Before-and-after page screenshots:
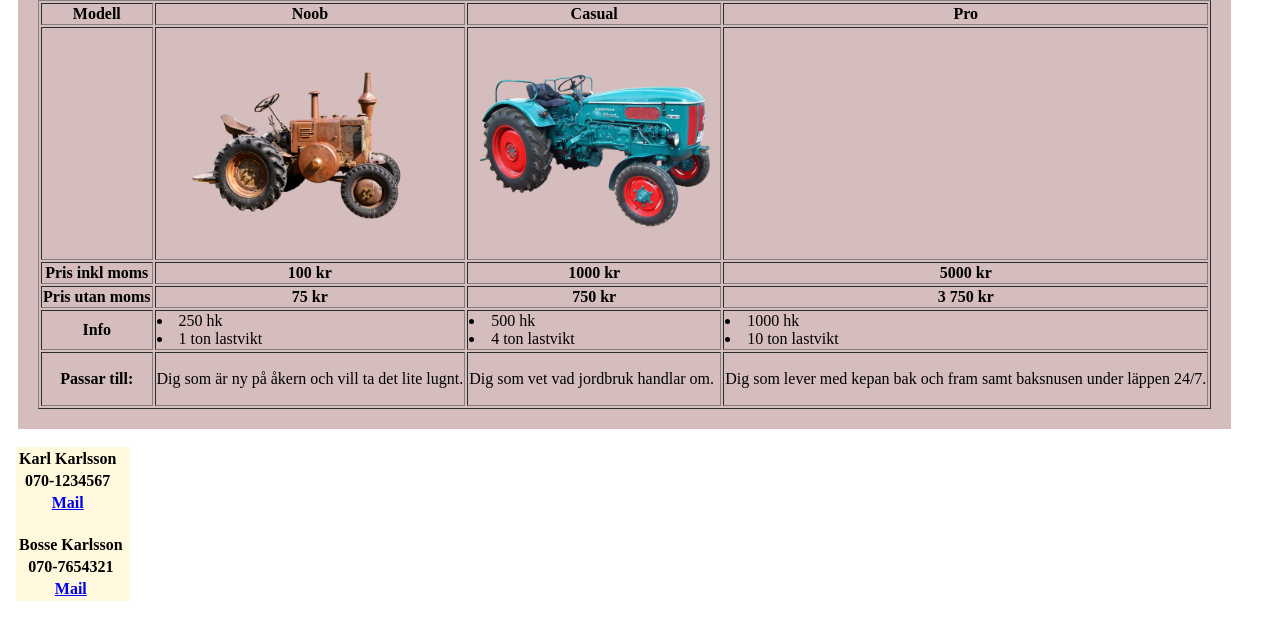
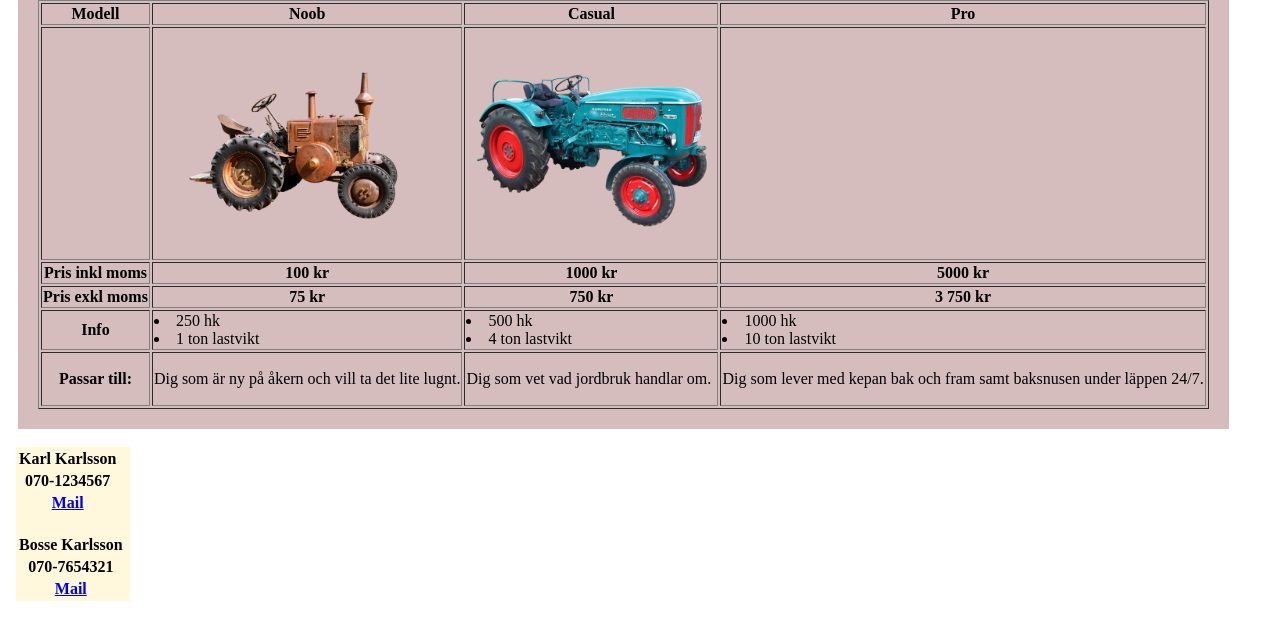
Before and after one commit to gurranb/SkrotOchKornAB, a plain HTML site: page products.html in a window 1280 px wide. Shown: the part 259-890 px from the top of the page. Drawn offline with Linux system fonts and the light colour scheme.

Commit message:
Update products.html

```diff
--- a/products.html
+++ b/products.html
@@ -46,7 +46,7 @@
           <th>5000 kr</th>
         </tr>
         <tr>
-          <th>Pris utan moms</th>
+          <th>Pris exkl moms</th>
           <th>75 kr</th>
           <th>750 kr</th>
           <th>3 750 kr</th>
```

- Your assignment: Determine how many lines of the entries above carry the string "moms", and give that number alone.

- Your solution: 2